He was about 6’ 5”, and that ugly mass of graying hair straggled all the way to his waist. It had to be three feet, anyway. It was the beard of a prophet, like the one that flows from the harrowed face of John Brown on his way to the hangman.
He looked at me in the mirror in front of us and realized I was looking at the beard, not the reflection, so he turned toward me. It’s not often that you’re face to face with someone when you’re peeing, unless of course you want to pick the guy up. I didn’t, he was an ugly old white guy, missing some teeth, I just wanted to witness the real thing. He looked back in the mirror, shook his head, closed his eyes, started peeing again.

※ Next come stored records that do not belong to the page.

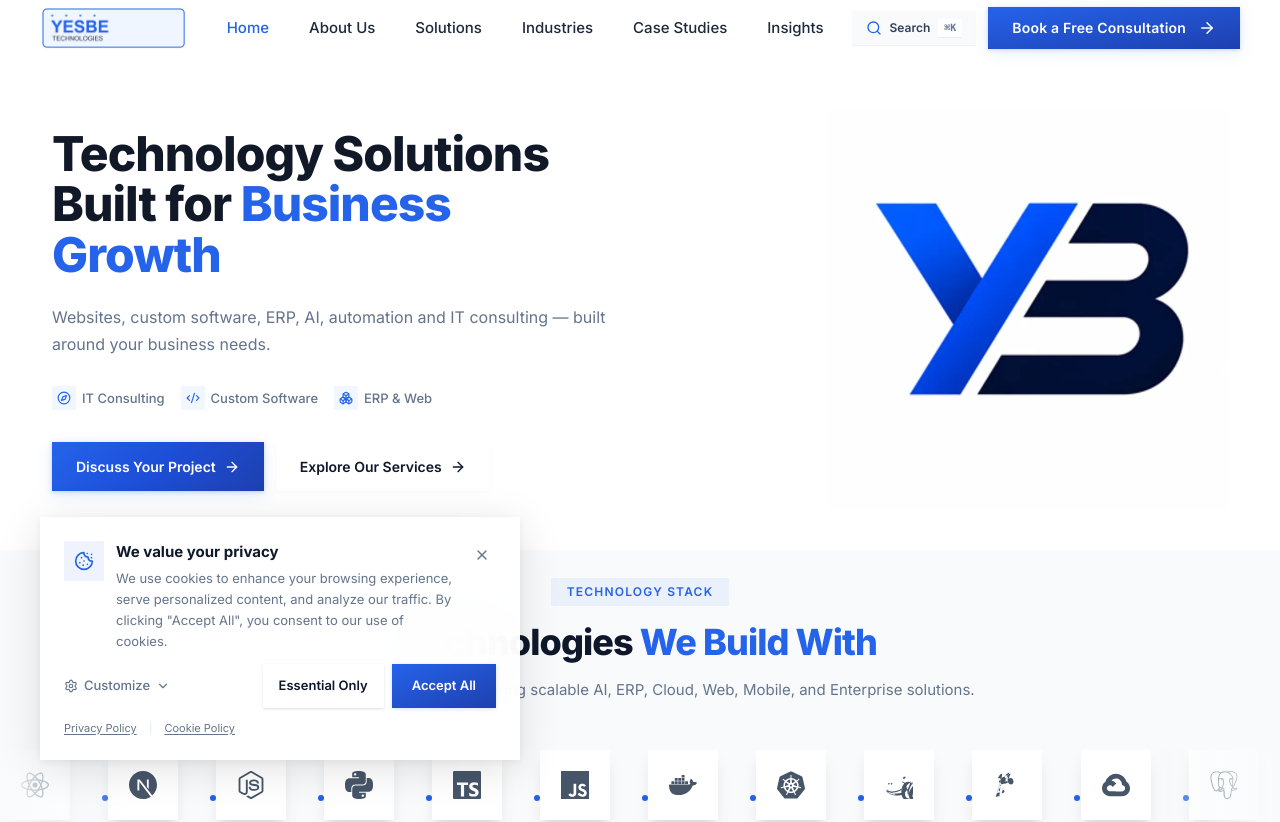
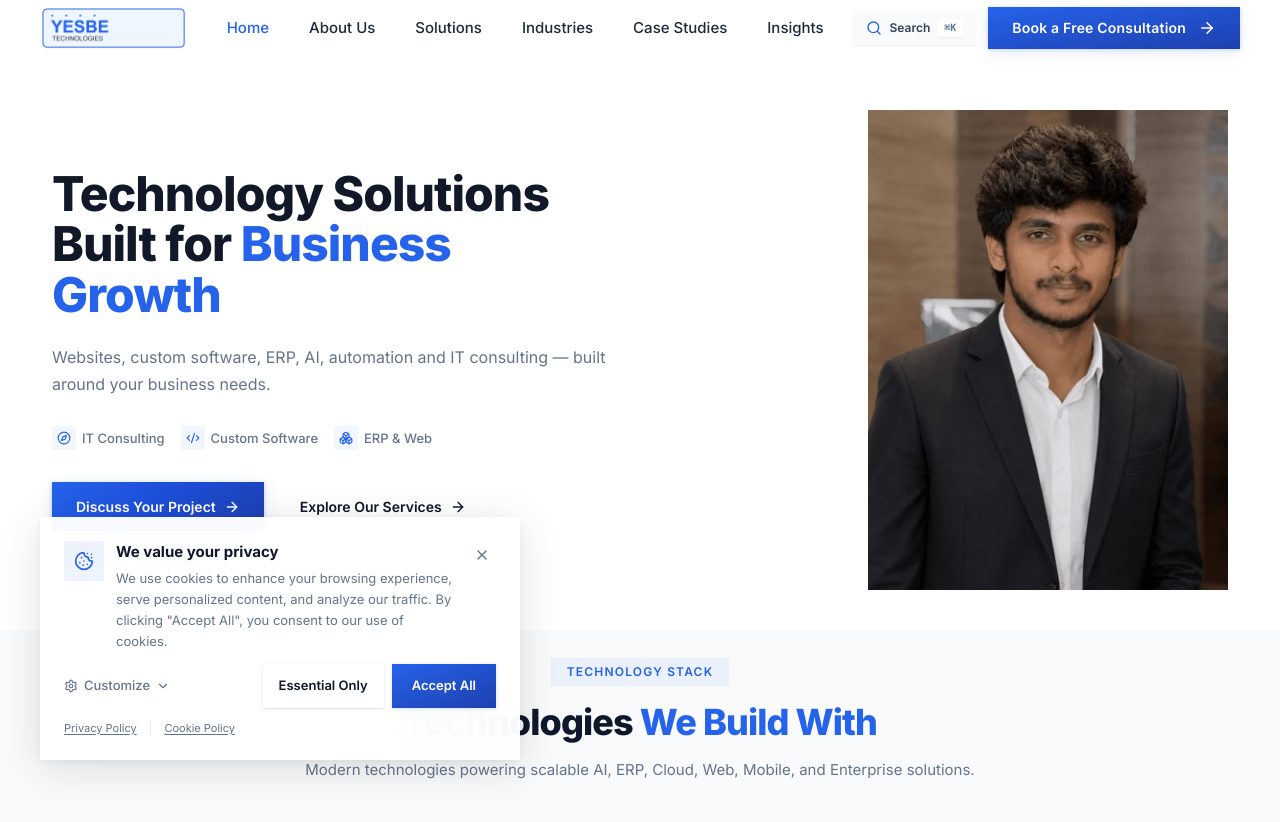
Before and after one commit to SachinBalraj/YesBe-portfolio, a React (Vite) app: page / in a window 1280 px wide. Shown: the top 822 px of the page. Built offline with nearby package versions, Linux system fonts and the light colour scheme.

Commit message:
Replace homepage hero logo with founder photo

```diff
--- a/src/components/sections/PremiumHero.tsx
+++ b/src/components/sections/PremiumHero.tsx
@@ -8,8 +8,7 @@ import {
 } from "lucide-react";
 import { trackConsultationClick } from "@/utils/analytics";
 
-const logoImg = "/YBlogo.png";
-const logoImgWebp = "/YBlogo.webp";
+const heroImage = "/sachin.webp";
 
 /** Factual descriptions of what YESBE actually delivers — no credential claims. */
 const capabilities = [
@@ -77,21 +76,18 @@ export function PremiumHero() {
             </div>
           </div>
 
-          {/* ── Right — Logo ── */}
+          {/* ── Right — Founder image ── */}
           <div className="flex justify-center lg:justify-end">
-            <picture>
-              <source srcSet={logoImgWebp} type="image/webp" />
-              <img
-                src={logoImg}
-                alt="YESBE Technologies logo"
-                width={400}
-                height={400}
-                loading="eager"
-                fetchPriority="high"
-                decoding="async"
-                className="h-60 w-60 sm:h-[320px] sm:w-[320px] lg:h-[400px] lg:w-[400px] object-contain"
-              />
-            </picture>
+            <img
+              src={heroImage}
+              alt="Sachin Balraj, founder of YESBE Technologies"
+              width={375}
+              height={500}
+              loading="eager"
+              fetchPriority="high"
+              decoding="async"
+              className="h-[320px] w-[240px] rounded-2xl object-cover object-top sm:h-[400px] sm:w-[300px] lg:h-[480px] lg:w-[360px]"
+            />
           </div>
         </div>
       </div>
```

“Yeah, well, I don’t even know where it came from.”
I thought, I can probably tell you that, you madman, but instead I asked, “How old is it?”
Now he was thoughtful, eyes open and fixed on the mirror above his head. I looked there too.
“Can’t really say. I know I had one this long in Jamaica, in the early 90s, I think, and I shave it off. While I am there.”
“While you are there?”
“Yah, mon, a long time.”
“A very long time,” I said, “maybe longer than you think.” What an asshole you are, I thought. “You mean you’ve been growing this one since then, the early 90s?” By now I had backed out of the porcelain.
“Yah, a long time, I think.” He was still staring at that same point on the mirror.
“Do you trim it ever?”
“Yeah, I used to.” He paused. “Because I carried my own golf bag.” He looked down into the urinal. I think he was still peeing.
“Ah, golf in the islands,” I said, as contemptuously as I could, having never been near my own origins, “that must have been a treat.”
“The ends would catch in the strap, down here,” and now he gestured with his chin toward the bristling apron of hair he wore, “so I trimmed it.” He finished peeing, stepped out of the urinal, went to the sink, where he looked in another mirror at me. “I don’t carry my own bag anymore.”
“Are you leaving now?”
“No, man, I’m drinking.”
“Good,” I said, “I’ll buy you one, where are you sitting?”
“Upstairs.” The Old Town has an upstairs, no bar, just tables, that’s where the ladies room is.
“All right, I’ll find you.”
I walked to my stool at the back end of the bar, ten feet from the men’s room, where I was drinking with another New School graduate student. I told her my story of the prophet’s beard and its bearer. She laughed and said, “You’re the only guy who’s come out that door in the last ten minutes. What took you so long in there?”